Film starts decaying as soon as it comes out of the factory. It’s a slow and gradual process, and it can be delayed by years or even decades by putting it in a fridge or freezer. But every roll of film is different, decaying and changing, and every roll in a slightly different way. That means every roll will look ever-so-slightly different.
That becomes even more pronounced when it comes to expired films, those that have long moved past their ‘use-by’ date. You take your chances with these, but the results can be fantastic – and very, very hard to replicate ever again. It’s a different world to the software algorithms behind the filters on photography apps like Hipstamatic and Instagram, which can replicated again and again. If those effects can be repeated with the click of a button, then they lose a little of what makes them so special.
#8: The waiting is good for you

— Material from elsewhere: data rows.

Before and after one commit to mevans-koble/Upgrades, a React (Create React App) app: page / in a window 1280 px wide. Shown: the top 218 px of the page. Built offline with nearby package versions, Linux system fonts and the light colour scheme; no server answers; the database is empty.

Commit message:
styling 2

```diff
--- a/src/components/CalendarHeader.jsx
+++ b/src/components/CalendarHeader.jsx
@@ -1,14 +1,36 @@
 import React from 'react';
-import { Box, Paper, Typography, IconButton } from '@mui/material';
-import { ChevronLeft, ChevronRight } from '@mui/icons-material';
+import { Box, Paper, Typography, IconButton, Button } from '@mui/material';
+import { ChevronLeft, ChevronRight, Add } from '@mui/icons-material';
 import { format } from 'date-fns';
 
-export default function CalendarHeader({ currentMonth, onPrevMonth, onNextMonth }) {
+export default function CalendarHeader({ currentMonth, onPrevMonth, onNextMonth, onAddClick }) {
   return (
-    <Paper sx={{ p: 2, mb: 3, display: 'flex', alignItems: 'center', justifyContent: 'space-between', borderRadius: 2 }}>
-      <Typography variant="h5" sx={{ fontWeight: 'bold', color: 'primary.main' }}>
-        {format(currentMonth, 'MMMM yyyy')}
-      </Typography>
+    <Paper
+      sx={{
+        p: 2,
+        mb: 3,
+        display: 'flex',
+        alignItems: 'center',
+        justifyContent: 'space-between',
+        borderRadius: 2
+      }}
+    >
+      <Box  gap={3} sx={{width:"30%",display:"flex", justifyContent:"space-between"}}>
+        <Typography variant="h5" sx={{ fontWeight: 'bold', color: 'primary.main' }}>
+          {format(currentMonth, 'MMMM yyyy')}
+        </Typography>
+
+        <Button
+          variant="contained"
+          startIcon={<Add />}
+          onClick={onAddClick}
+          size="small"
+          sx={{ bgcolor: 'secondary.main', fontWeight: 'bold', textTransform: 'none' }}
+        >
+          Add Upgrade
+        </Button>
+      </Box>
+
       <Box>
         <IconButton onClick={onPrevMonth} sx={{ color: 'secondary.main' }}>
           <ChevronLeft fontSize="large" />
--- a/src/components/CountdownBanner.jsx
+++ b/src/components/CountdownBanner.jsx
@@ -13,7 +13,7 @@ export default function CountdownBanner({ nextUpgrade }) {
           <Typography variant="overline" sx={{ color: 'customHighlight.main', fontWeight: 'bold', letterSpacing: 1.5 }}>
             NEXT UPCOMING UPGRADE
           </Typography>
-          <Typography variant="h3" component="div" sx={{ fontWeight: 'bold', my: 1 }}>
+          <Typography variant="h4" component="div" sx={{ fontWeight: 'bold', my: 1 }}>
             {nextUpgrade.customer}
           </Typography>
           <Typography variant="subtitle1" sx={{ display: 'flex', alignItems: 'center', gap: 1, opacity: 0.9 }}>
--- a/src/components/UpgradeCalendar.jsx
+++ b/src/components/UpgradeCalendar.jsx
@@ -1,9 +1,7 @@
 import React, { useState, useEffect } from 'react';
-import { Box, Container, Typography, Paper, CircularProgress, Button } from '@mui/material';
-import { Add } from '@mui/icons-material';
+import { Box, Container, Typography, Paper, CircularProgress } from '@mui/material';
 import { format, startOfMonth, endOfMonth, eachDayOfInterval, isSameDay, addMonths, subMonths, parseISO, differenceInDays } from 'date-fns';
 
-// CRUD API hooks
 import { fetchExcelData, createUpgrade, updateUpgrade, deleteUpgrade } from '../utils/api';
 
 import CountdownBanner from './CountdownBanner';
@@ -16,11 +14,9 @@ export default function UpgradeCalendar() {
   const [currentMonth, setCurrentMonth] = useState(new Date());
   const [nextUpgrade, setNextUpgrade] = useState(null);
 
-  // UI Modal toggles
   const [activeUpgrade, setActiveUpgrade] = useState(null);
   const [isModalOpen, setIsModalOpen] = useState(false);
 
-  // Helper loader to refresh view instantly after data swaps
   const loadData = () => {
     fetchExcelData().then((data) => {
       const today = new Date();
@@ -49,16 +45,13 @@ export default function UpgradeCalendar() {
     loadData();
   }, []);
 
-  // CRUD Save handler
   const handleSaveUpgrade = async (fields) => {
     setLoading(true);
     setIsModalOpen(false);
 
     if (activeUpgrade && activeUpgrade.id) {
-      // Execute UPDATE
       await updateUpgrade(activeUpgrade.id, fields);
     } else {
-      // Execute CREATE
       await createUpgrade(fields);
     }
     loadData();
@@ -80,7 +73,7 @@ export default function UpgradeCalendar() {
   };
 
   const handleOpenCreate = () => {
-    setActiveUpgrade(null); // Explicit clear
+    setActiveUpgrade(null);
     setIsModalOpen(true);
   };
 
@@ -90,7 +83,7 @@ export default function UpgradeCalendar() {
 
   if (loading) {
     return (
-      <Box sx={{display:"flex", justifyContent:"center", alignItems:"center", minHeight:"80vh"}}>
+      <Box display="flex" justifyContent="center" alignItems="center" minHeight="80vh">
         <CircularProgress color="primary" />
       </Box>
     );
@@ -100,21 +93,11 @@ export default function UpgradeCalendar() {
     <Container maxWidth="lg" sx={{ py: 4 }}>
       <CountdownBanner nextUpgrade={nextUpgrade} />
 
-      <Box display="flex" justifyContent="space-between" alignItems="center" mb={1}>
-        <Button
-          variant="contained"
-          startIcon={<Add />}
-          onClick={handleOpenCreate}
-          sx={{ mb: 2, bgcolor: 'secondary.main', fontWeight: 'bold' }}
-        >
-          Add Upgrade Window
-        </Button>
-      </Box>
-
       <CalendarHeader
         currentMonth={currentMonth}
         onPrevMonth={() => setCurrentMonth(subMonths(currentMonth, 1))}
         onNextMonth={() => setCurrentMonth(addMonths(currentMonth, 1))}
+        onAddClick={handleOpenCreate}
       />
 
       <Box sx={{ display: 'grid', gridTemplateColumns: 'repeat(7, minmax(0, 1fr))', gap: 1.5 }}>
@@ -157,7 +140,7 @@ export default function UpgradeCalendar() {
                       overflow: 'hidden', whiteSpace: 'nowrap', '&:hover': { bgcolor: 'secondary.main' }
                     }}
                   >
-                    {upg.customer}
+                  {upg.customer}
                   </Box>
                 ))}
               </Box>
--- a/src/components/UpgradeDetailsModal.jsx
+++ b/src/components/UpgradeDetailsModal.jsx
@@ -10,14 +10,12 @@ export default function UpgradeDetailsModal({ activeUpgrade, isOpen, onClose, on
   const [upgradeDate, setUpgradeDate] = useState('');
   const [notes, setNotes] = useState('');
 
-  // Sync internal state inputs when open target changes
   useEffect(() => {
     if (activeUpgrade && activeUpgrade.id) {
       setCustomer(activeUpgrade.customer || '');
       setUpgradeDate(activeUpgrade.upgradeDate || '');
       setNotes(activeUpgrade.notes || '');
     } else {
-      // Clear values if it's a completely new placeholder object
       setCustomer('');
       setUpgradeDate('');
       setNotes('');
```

Waiting a week after you got back from your holiday before you saw your photographs seems like a cruel joke; now you can be getting likes on Instagram mere seconds after taking a photo. For most of us, photos are meant to be seen, and the world of photo sharing has allowed us to share out visions with people all over the world. But does this mean we have to share them straight away?
There are films I took a few months ago, a year ago, even nearly a decade ago, that have been developed but not yet scanned. They will do. When they do, I get to revisit that time again; a friends’ gig in Istanbul; a summer festival on a Dutch island; a road trip through Romania; a sunny Sunday on a Brighton beach. It’s not a million miles away from picking up the films at a chemist after the holidays. And at a time when we expect – even demand – what we want as soon as we think we want it, it’s good to have a little patience.
For years, I've been saying #1 and #2 are very true for me. Along with the last part of #5 that I want to highlight again:
"The gap between taking your photographs on film and editing them can really help you develop your photographic eye; if you give it long enough, you forget the emotions you were feeling when you were shooting. If you were having a perfect day, suddenly every picture on that day gets viewed through rose-tinted glasses. Look at them a few weeks later and you’re no longer tied to the emotions you were feeling. You have a better eye for sorting the killer from the filler."
I stress that last idea to my digital photography students.
Finally, #6 sounds like a hippy-dippy point, but I believe that one too.